Extracted information below:

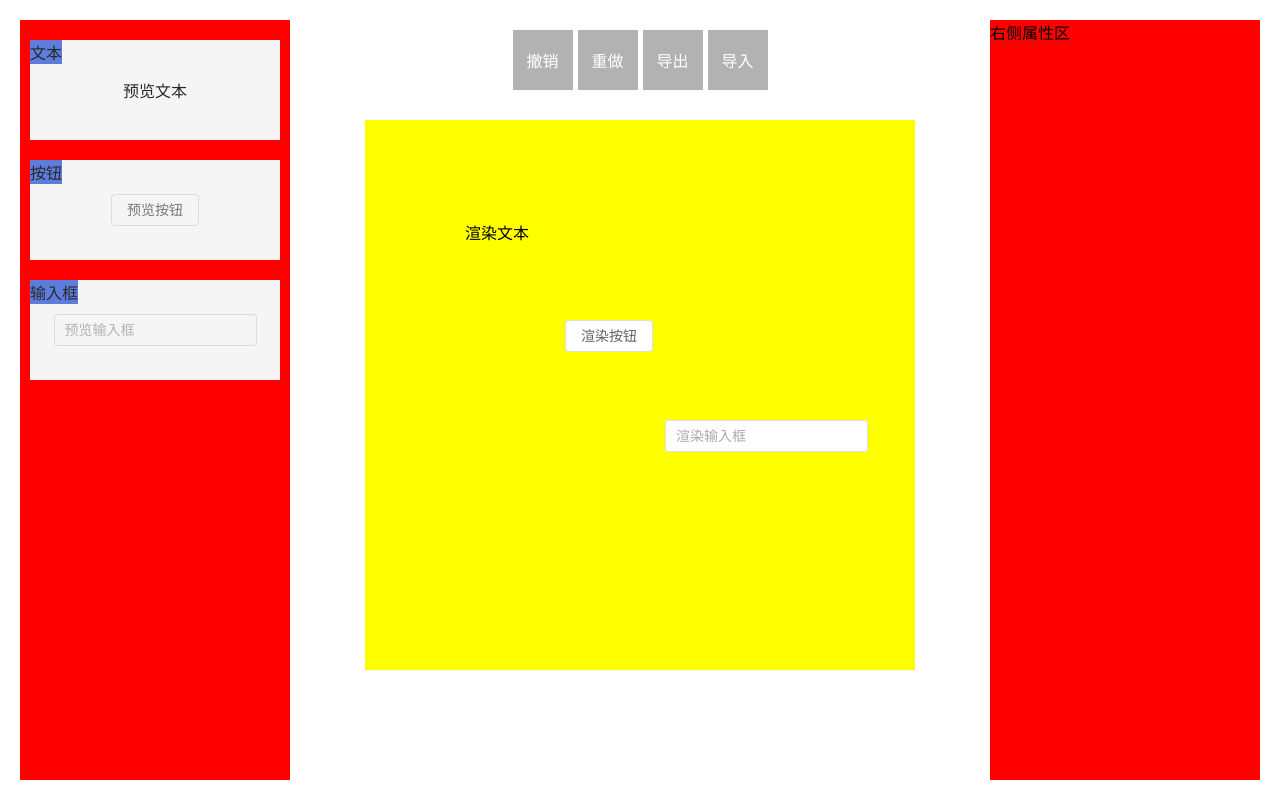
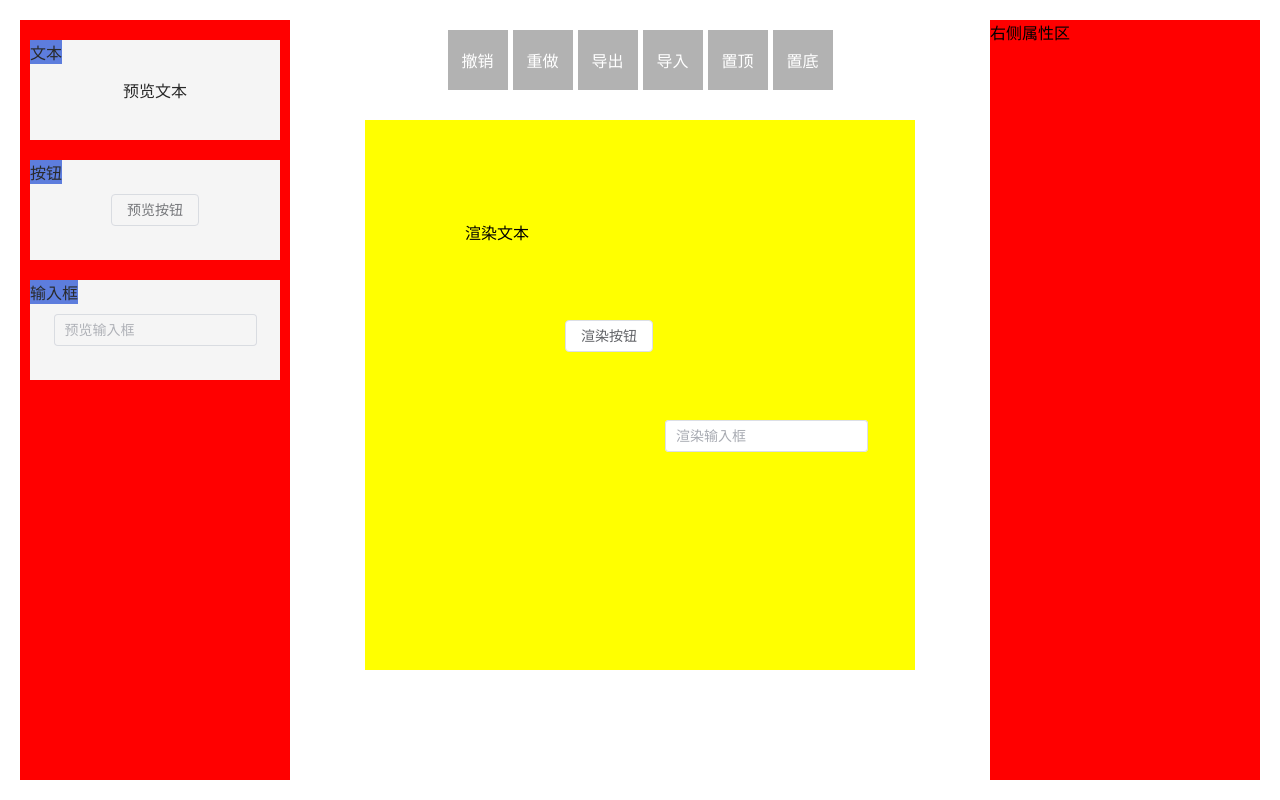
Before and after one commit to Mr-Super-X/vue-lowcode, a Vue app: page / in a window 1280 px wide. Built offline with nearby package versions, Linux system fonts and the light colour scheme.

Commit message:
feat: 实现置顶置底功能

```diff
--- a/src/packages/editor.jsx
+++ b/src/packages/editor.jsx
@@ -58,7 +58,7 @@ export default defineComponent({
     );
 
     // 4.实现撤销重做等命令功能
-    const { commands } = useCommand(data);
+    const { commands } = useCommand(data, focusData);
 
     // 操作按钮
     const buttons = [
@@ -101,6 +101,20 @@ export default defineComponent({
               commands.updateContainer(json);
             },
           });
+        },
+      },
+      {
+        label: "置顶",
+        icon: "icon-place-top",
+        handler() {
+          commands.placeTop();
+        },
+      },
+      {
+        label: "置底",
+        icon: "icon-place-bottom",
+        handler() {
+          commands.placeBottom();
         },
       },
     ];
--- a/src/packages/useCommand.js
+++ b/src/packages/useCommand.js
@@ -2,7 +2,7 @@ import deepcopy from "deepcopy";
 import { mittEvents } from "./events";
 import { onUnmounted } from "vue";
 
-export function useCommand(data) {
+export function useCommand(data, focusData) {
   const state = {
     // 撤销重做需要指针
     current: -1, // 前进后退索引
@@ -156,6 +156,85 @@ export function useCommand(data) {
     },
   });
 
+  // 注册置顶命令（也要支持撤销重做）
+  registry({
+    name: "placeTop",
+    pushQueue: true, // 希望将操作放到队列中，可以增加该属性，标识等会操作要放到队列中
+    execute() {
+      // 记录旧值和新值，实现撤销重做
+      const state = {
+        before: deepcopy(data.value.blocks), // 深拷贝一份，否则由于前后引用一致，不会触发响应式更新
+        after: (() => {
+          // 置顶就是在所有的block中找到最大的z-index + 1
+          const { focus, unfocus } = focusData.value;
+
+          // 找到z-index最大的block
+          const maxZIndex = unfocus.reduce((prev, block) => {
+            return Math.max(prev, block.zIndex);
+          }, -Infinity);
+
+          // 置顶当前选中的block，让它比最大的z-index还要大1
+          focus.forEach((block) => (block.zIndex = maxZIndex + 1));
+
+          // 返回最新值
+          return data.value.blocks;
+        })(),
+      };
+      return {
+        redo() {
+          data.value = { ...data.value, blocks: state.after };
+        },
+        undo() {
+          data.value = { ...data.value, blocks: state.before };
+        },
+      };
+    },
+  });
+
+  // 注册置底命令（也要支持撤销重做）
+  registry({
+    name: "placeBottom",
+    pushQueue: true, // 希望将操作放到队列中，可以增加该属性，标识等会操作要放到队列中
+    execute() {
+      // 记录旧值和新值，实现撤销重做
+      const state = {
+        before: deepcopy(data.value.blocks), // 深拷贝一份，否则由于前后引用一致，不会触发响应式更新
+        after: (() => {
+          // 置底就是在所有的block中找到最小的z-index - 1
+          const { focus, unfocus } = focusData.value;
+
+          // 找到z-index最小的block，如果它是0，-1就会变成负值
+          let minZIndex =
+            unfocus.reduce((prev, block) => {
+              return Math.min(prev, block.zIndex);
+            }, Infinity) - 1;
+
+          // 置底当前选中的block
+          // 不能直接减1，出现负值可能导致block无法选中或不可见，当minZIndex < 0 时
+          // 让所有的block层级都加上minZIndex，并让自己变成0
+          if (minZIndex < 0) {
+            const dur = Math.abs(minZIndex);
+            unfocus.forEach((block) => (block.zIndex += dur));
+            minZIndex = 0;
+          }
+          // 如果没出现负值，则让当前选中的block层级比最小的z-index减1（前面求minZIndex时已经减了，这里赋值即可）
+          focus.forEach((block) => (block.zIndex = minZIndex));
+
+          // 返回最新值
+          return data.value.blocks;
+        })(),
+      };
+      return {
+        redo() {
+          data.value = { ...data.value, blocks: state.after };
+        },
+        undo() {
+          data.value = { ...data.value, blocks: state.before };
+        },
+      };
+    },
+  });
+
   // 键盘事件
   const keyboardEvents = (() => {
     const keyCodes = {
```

End of Extracted information.
Extracted information below:

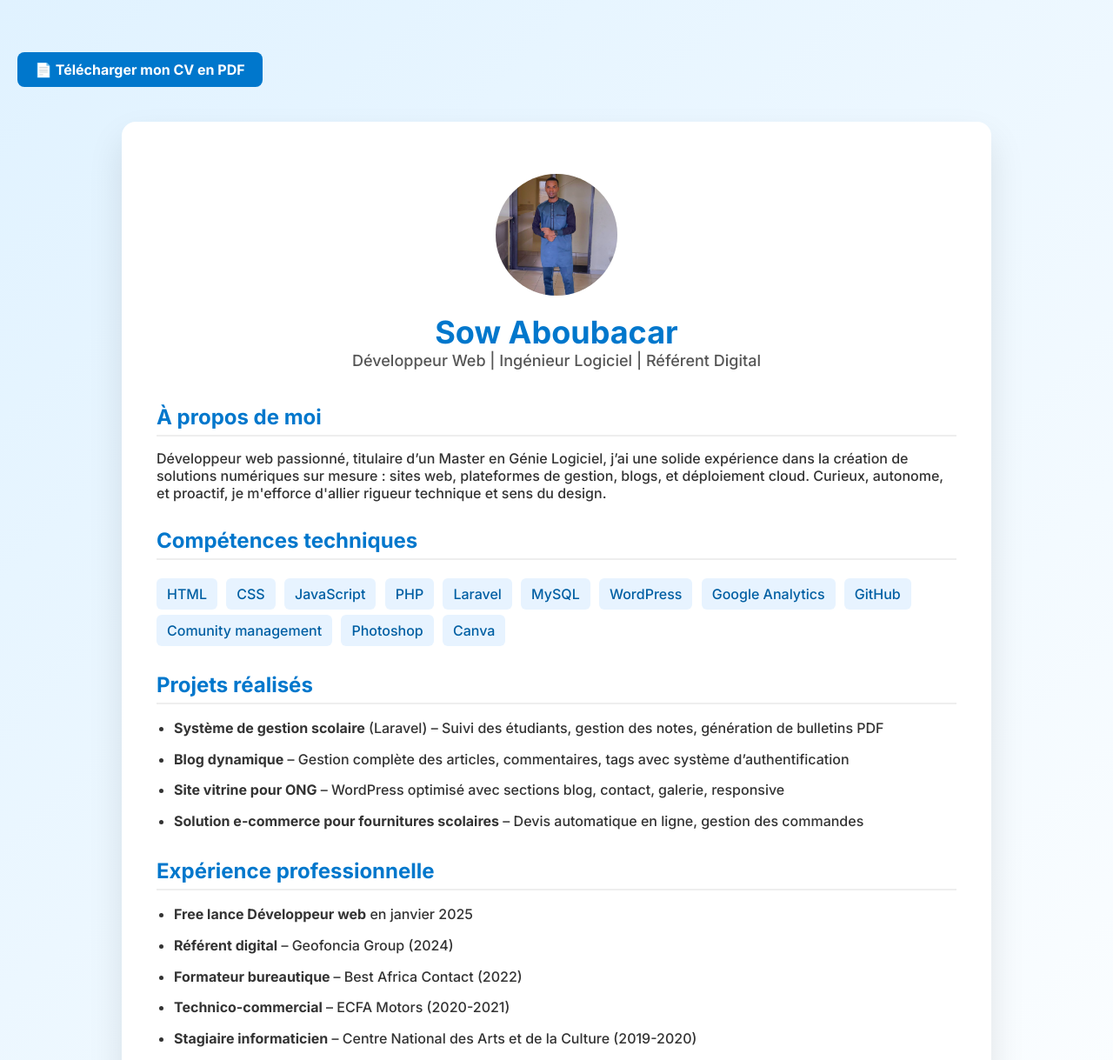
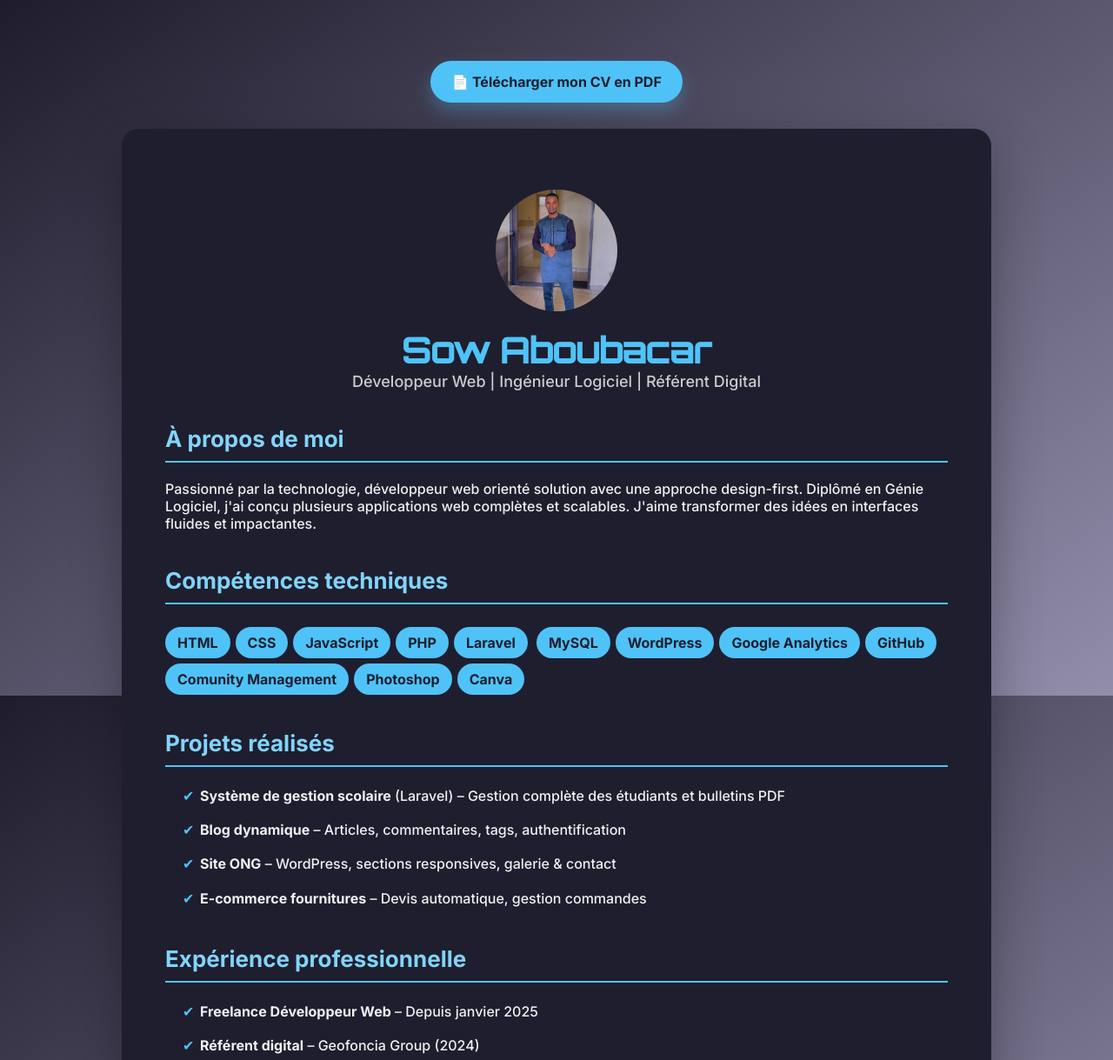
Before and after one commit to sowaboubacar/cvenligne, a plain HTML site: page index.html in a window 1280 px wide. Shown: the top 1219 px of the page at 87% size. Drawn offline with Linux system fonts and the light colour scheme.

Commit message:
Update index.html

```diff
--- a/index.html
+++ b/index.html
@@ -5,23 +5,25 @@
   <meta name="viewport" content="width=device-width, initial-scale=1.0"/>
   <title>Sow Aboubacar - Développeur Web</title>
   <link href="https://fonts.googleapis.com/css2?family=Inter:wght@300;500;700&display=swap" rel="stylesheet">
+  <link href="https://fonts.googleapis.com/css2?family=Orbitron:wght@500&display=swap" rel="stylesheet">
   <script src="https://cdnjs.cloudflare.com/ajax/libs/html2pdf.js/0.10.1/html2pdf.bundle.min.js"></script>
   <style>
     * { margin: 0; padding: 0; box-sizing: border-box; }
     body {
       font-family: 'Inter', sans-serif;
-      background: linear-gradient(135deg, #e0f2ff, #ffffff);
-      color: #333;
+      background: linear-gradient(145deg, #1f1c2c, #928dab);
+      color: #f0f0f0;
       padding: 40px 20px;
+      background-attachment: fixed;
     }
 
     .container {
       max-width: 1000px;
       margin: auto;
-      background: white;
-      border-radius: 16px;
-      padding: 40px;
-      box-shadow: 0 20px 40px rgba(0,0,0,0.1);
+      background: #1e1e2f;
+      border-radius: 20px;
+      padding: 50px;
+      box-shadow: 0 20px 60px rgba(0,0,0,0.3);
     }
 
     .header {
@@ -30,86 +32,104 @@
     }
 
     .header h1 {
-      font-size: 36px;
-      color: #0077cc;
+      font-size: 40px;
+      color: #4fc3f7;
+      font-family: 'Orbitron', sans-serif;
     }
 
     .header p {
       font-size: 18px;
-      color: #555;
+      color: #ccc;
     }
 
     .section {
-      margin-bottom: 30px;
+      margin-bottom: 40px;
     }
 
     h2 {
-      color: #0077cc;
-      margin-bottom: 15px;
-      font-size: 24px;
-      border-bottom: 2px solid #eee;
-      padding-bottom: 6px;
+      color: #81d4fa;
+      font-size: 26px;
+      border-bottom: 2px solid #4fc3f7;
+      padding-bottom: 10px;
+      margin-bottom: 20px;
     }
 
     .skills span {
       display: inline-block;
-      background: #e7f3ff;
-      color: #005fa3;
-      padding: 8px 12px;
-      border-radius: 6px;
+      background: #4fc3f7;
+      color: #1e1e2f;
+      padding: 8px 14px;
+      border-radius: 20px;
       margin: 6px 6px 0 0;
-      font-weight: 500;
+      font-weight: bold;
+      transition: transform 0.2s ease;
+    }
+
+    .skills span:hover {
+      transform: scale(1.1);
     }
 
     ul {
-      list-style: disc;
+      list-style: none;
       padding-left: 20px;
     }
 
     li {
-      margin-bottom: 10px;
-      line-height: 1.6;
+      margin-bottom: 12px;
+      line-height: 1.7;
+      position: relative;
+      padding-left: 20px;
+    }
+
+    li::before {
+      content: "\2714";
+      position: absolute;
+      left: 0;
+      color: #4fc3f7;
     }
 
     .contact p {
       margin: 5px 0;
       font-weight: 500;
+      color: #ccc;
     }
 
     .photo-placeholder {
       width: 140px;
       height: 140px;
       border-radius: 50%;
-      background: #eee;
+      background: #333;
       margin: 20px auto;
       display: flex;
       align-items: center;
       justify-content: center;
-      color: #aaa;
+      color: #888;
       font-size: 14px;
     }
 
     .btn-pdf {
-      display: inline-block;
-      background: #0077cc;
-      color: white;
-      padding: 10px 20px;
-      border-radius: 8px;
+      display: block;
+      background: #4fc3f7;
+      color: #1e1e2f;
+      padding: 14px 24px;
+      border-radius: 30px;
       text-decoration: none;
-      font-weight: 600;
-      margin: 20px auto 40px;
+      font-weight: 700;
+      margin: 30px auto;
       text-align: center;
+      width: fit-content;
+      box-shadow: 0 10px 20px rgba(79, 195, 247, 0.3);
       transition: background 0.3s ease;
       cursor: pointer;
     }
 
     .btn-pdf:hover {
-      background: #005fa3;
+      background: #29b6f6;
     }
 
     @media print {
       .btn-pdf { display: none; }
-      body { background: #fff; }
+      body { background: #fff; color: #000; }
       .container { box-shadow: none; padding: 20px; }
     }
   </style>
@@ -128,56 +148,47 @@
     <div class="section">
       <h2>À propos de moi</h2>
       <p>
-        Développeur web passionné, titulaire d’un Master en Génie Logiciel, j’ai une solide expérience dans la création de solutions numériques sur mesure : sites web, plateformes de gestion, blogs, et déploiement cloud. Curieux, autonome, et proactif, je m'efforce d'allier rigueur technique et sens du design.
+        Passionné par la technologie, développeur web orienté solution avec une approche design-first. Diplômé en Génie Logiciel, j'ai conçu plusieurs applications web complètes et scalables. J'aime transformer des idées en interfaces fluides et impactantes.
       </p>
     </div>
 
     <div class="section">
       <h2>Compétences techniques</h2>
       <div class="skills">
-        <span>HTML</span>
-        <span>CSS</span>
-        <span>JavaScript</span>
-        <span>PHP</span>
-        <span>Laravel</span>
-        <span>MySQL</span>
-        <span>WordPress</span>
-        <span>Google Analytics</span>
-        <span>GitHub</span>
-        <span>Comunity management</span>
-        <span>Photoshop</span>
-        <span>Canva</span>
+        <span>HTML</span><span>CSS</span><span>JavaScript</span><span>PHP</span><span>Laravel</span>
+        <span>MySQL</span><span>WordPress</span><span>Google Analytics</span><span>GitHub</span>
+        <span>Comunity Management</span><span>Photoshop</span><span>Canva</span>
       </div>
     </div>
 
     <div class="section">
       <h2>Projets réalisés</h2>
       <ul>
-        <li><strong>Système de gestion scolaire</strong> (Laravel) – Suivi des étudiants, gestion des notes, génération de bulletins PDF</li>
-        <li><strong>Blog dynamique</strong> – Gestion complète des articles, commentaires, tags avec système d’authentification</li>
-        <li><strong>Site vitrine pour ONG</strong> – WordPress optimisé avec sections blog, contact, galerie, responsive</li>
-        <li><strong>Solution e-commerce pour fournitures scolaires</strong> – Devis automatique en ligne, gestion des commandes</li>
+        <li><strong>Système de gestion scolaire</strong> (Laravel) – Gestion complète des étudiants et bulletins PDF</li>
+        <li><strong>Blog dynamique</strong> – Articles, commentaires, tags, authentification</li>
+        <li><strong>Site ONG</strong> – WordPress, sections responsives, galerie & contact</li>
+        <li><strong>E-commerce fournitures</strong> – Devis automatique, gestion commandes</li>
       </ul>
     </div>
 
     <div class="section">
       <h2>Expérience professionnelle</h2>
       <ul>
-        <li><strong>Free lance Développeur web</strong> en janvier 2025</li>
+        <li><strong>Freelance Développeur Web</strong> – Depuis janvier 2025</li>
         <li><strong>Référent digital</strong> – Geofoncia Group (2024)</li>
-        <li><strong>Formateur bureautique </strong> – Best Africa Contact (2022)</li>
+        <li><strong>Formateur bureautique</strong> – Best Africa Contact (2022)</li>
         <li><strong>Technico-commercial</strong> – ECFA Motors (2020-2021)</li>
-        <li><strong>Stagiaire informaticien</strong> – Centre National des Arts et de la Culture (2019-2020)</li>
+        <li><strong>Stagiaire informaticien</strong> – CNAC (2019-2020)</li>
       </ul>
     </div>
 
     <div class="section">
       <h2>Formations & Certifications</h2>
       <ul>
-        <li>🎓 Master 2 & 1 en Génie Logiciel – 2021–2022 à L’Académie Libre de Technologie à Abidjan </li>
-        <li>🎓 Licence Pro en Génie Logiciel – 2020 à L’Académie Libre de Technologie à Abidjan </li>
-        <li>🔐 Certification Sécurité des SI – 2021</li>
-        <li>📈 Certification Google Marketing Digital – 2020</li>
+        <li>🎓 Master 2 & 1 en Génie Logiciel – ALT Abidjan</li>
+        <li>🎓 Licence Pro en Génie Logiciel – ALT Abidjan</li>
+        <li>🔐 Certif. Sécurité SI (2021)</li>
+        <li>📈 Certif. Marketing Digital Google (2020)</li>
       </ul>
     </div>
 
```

End of Extracted information.

* **Exercise aim**
Give the number of lines in the records above that contain "dynamique", with no other words.

* **Answer for the task**
2